Josh Edelson / AFP via Getty Images
The Dixie fire in Northern California, which destroyed hundreds of buildings and entire communities, is now considered the second largest recorded fire in the state’s history.
The fire, which affects Butte, Plumas, Lassen and Tehama counties, has so far burned more than 463,000 hectares and 21% has been contained, according to CalFire.
In terms of burnt areas, Dixie Fire surpassed the fire in the 2018 Mendocino complex (459,123 hectares) and last year’s SCU Lightning Complex fire (396,624 hectares) according to CalFire. With a burning of over 1 million acres in 2020, the August complex fire is the only recorded fire in California that has engulfed more land than the Dixie fire.
First ignited around July 13, Dixie’s fire was burning in mostly remote areas. But the situation changed on Wednesday while winds quickly sent flames toward communities near Lake Almanor, a popular vacation spot surrounded by small towns.

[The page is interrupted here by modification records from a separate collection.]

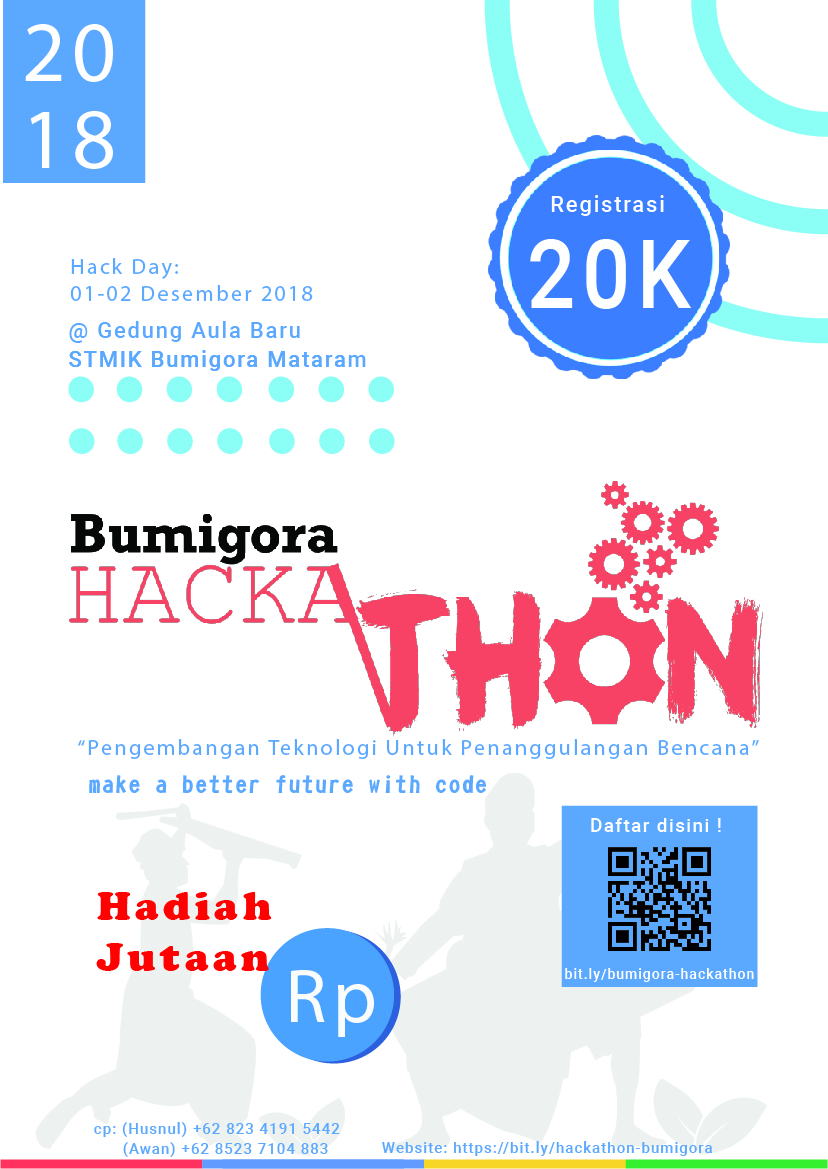
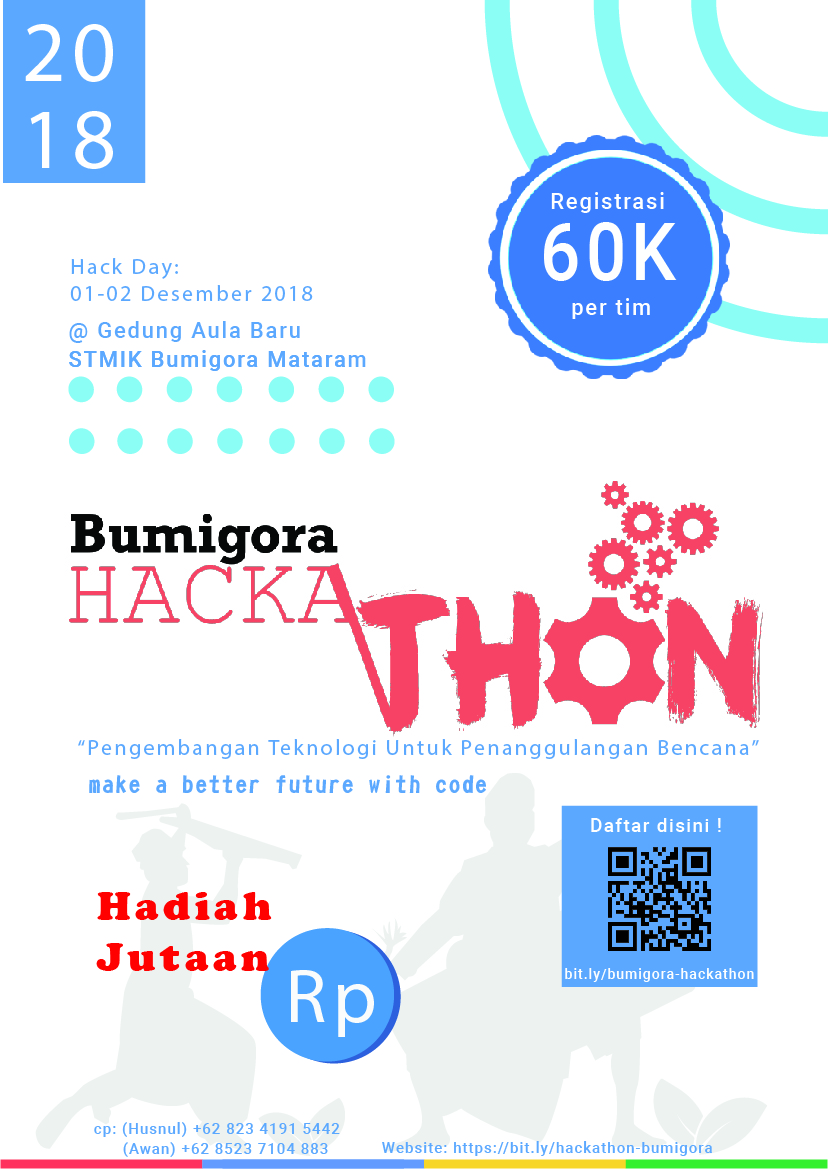
update faq

Changed region(s): [[0.6341, 0.154, 0.8454, 0.2772]]

diff --git a/about.html b/about.html
@@ -67,8 +67,12 @@
             </li>
             <li>
             <div class="collapsible-header"></i>Pendaftaran</div>
-            <div class="collapsible-body"><span>Pendaftaran akan dibuka mulai dari 10-28 November 2018. Baca lagi <a target="_blank" href="road.html">Timeline</a> untuk keterangan lebih lanjut.</span></div>
+            <div class="collapsible-body"><span>Pendaftaran melalui form registrasi secara personal dan akan dibuka mulai dari 10-28 November 2018. Baca lagi <a target="_blank" href="road.html">Timeline</a> untuk keterangan lebih lanjut.</span></div>
             </li>
+            <li>
+              <div class="collapsible-header"></i>Proses/teknik/cara pembayaran biaya pendaftaran?</div>
+              <div class="collapsible-body"><span>Pembayaran hanya akan dilakukan oleh ketua tim. pada saat pendaftran kami akan meminta status didalam tim, jika status sebagai ketua tim maka dialah yang akan mewakili untuk pembayaran.</span></div>
+              </li>
             <li>
             <div class="collapsible-header"></i>Pembayaran Baiaya Pendaftaran ?</div>
             <div class="collapsible-body"><span>Pembayaran pendaftaran akan di infokan lebih lanjut melalui email setelah anda registrasi.</span></div>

In recent days, the fire has destroyed most of the communities of Greenville and Canyondam – and threatens nearly 14,000 buildings. CalFire said three firefighters were injured in the blaze fight, although no deaths were reported.
Although conditions have improved in the Sierra Mountains, Plumas County Sheriff Todd Johns said on Saturday that the situation remains somewhat unpredictable.
“As with many fires, we saw unstable behavior with Dixie Fire,” Johns said he told reporters. “The weather has been cooperating for the last few days, but that could change – and we’re certainly not clear yet.”
Four people have been missing in Plumas County since Sunday morning.
Greenville fourth-generation resident Teresa Hatch was evacuated, returned home, and then was once again invited to leave.
“Where do you start from the beginning?” Hatch told ABC News through tears. “Look at all these people who are lost now. Where will they go?”
Climate research has shown that average temperatures are higher the fire season is extended and the number of places where a fire may occur. California Fire Department officials report more than a dozen active fires across the state, and more than 100 fires are burning in the western United States